The low-cost process, developed by Purdue University researchers, combines tools already used in industry for manufacturing metals on a large scale, but uses...

Im Focus: First evidence on the source of extragalactic particles

For the first time ever, scientists have determined the cosmic origin of highest-energy neutrinos. A research group led by IceCube scientist Elisa Resconi, spokesperson of the Collaborative Research Center SFB1258 at the Technical University of Munich (TUM), provides an important piece of evidence that the particles detected by the IceCube neutrino telescope at the South Pole originate from a galaxy four billion light-years away from Earth.

To rule out other origins with certainty, the team led by neutrino physicist Elisa Resconi from the Technical University of Munich and multi-wavelength...

Im Focus: Magnetic vortices: Two independent magnetic skyrmion phases discovered in a single material

For the first time a team of researchers have discovered two different phases of magnetic skyrmions in a single material. Physicists of the Technical Universities of Munich and Dresden and the University of Cologne can now better study and understand the properties of these magnetic structures, which are important for both basic research and applications.

Whirlpools are an everyday experience in a bath tub: When the water is drained a circular vortex is formed. Typically, such whirls are rather stable. Similar...

Im Focus: Breaking the bond: To take part or not?

Physicists working with Roland Wester at the University of Innsbruck have investigated if and how chemical reactions can be influenced by targeted vibrational excitation of the reactants. They were able to demonstrate that excitation with a laser beam does not affect the efficiency of a chemical exchange reaction and that the excited molecular group acts only as a spectator in the reaction.

A frequently used reaction in organic chemistry is nucleophilic substitution. It plays, for example, an important role in in the synthesis of new chemical...

Im Focus: New 2D Spectroscopy Methods

Optical spectroscopy allows investigating the energy structure and dynamic properties of complex quantum systems. Researchers from the University of Würzburg present two new approaches of coherent two-dimensional spectroscopy.

"Put an excitation into the system and observe how it evolves." According to physicist Professor Tobias Brixner, this is the credo of optical spectroscopy....

All Focus news of the innovation-report >>>

Anzeige

Anzeige

VideoLinks
Industry & Economy
Event News

Leading experts in Diabetes, Metabolism and Biomedical Engineering discuss Precision Medicine

13.07.2018 | Event News

Conference on Laser Polishing – LaP: Fine Tuning for Surfaces

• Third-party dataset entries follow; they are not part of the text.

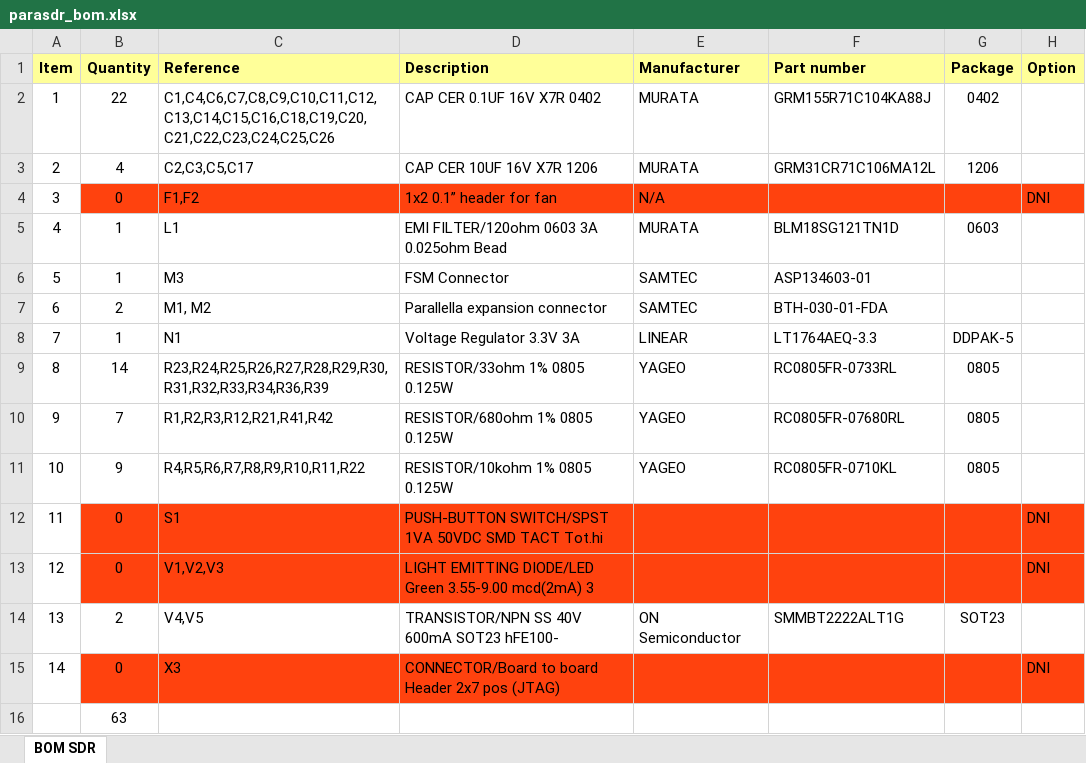
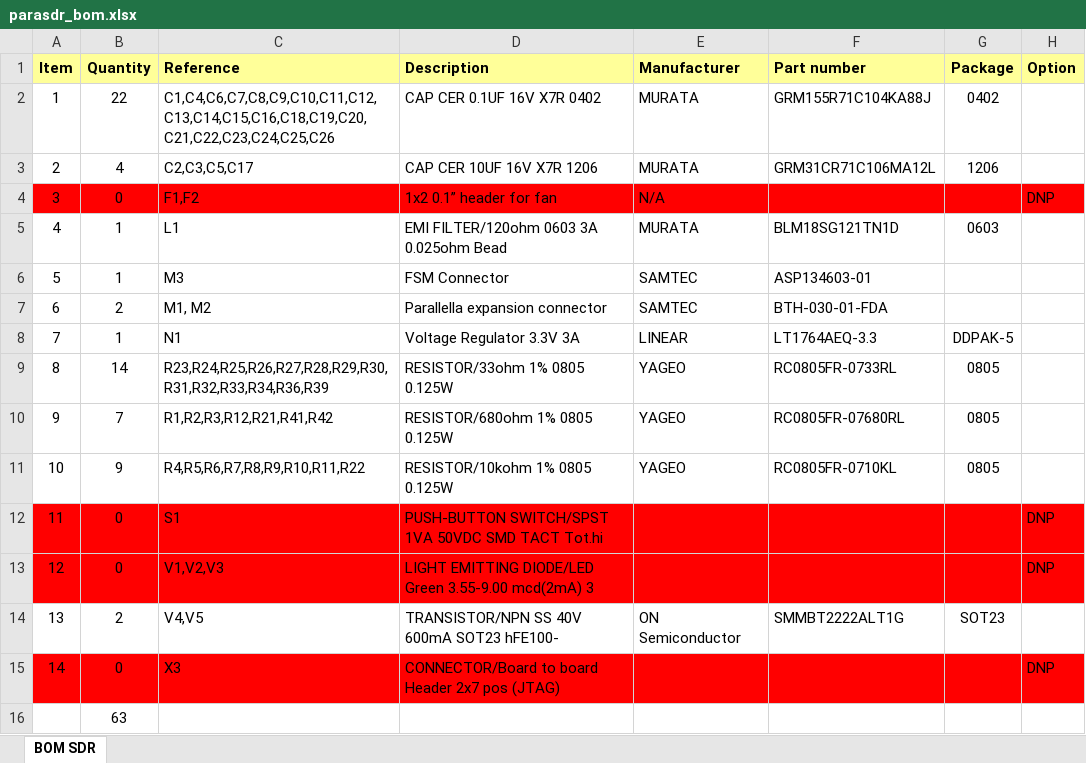
Before and after one commit to parallella/parallella-hw, an Excel workbook: parasdr/src/parasdr_bom.xlsx, sheet BOM SDR, drawn as a sheet; values as stored, in another font and other column widths than the file's, no borders; the diff names each change by its address in the sheet, - before the commit and + after, or states it on an @@ line.

Commit message:
Cleaning up SDR bom

```diff
--- a/parasdr/src/parasdr_bom.xlsx (sheet BOM SDR)
+++ b/parasdr/src/parasdr_bom.xlsx (sheet BOM SDR)
-A4 fill: none
+A4 fill: #FF0000
-B4:H4 fill: #FF420E
+B4:H4 fill: #FF0000
-H4 (Option): DNI
+H4 (Option): DNP
-A12:A13 fill: none
+A12:A13 fill: #FF0000
-B12:H13 fill: #FF420E
+B12:H13 fill: #FF0000
-H12:H13 (Option): DNI
+H12:H13 (Option): DNP
-A15 fill: none
+A15 fill: #FF0000
-B15:H15 fill: #FF420E
+B15:H15 fill: #FF0000
-H15 (Option): DNI
+H15 (Option): DNP
```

12.07.2018 | Event News

11th European Wood-based Panel Symposium 2018: Meeting point for the wood-based materials industry

03.07.2018 | Event News

 
Latest News

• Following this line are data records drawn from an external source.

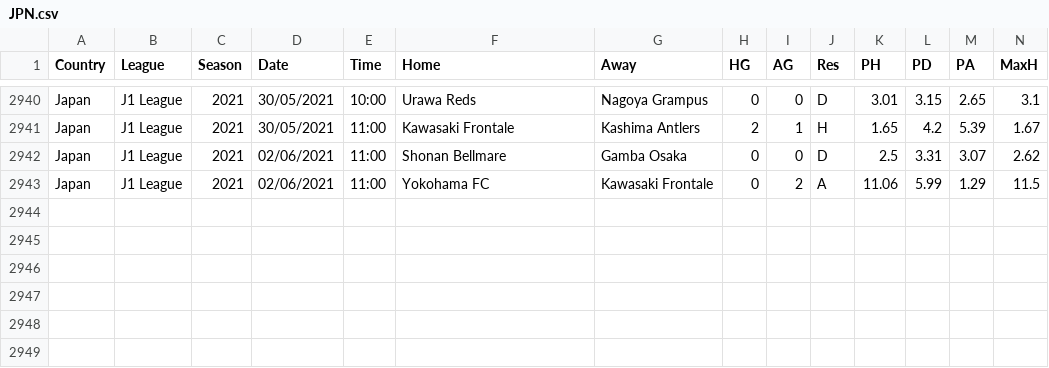
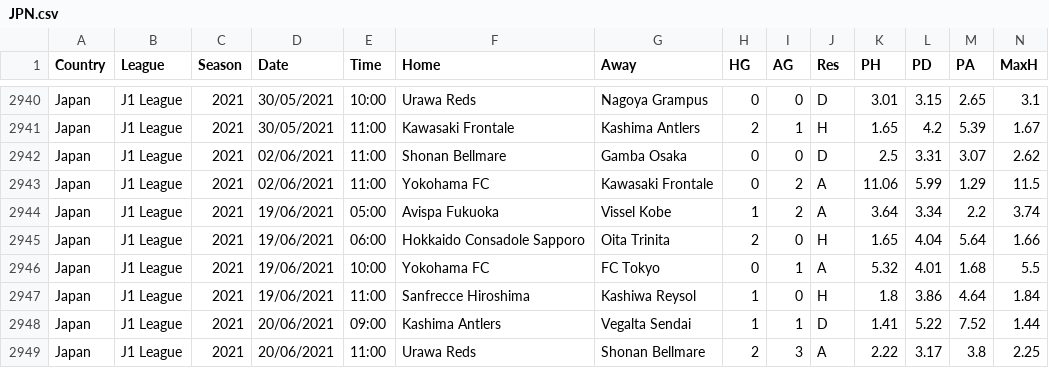
Before and after one commit to gitboyzorro5/FDAS, a CSV file: JPN.csv, drawn as a sheet; only a part is shown, gaps mark what is left out; rows hold the shown columns only; the diff names each change by its address in the sheet, - before the commit and + after, or states it on an @@ line.

```diff
--- a/JPN.csv
+++ b/JPN.csv
+row 2944: Japan | J1 League | 2021 | 19/06/2021 | 05:00 | Avispa Fukuoka | Vissel Kobe | 1 | 2 | A | 3.64 | 3.34 | 2.2 | 3.74
+row 2945: Japan | J1 League | 2021 | 19/06/2021 | 06:00 | Hokkaido Consadole Sapporo | Oita Trinita | 2 | 0 | H | 1.65 | 4.04 | 5.64 | 1.66
+row 2946: Japan | J1 League | 2021 | 19/06/2021 | 10:00 | Yokohama FC | FC Tokyo | 0 | 1 | A | 5.32 | 4.01 | 1.68 | 5.5
+row 2947: Japan | J1 League | 2021 | 19/06/2021 | 11:00 | Sanfrecce Hiroshima | Kashiwa Reysol | 1 | 0 | H | 1.8 | 3.86 | 4.64 | 1.84
+row 2948: Japan | J1 League | 2021 | 20/06/2021 | 09:00 | Kashima Antlers | Vegalta Sendai | 1 | 1 | D | 1.41 | 5.22 | 7.52 | 1.44
+row 2949: Japan | J1 League | 2021 | 20/06/2021 | 11:00 | Urawa Reds | Shonan Bellmare | 2 | 3 | A | 2.22 | 3.17 | 3.8 | 2.25
```
Also changed, not shown: BRA.csv, IRL.csv, 9 other files.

A smart safe rechargeable zinc ion battery based on sol-gel transition electrolytes

20.07.2018 | Power and Electrical Engineering

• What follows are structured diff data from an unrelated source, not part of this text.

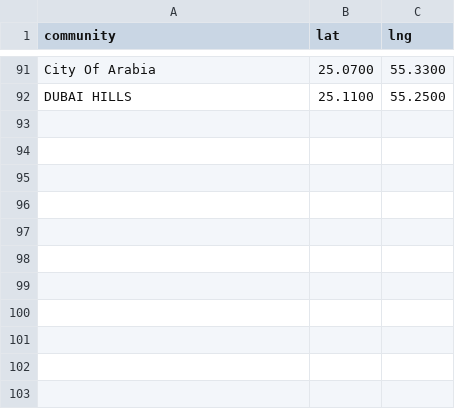
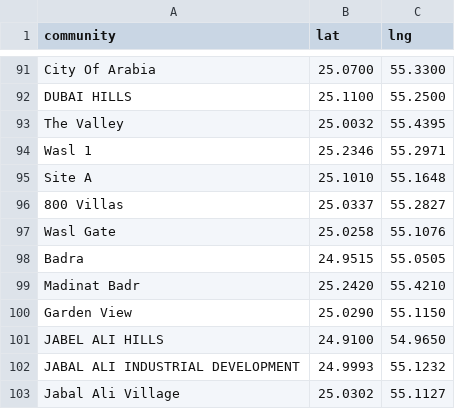
Before and after one commit to jamalxcode/dubai_map, a CSV file: data/community_locations.csv, drawn as a sheet; only a part is shown, gaps mark what is left out.

```diff
--- a/data/community_locations.csv
+++ b/data/community_locations.csv
@@ -92 +92,12 @@ City Of Arabia,25.0700,55.3300
 DUBAI HILLS,25.1100,55.2500
+The Valley,25.0032,55.4395
+Wasl 1,25.2346,55.2971
+Site A,25.1010,55.1648
+800 Villas,25.0337,55.2827
+Wasl Gate,25.0258,55.1076
+Badra,24.9515,55.0505
+Madinat Badr,25.2420,55.4210
+Garden View,25.0290,55.1150
+JABEL ALI HILLS,24.9100,54.9650
+JABAL ALI INDUSTRIAL DEVELOPMENT,24.9993,55.1232
+Jabal Ali Village,25.0302,55.1127
```
Also changed, not shown: 3 other files.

Reversing cause and effect is no trouble for quantum computers

20.07.2018 | Information Technology

Princeton-UPenn research team finds physics treasure hidden in a wallpaper pattern

20.07.2018 | Materials Sciences

VideoLinks
Science & Research
Overview of more VideoLinks >>>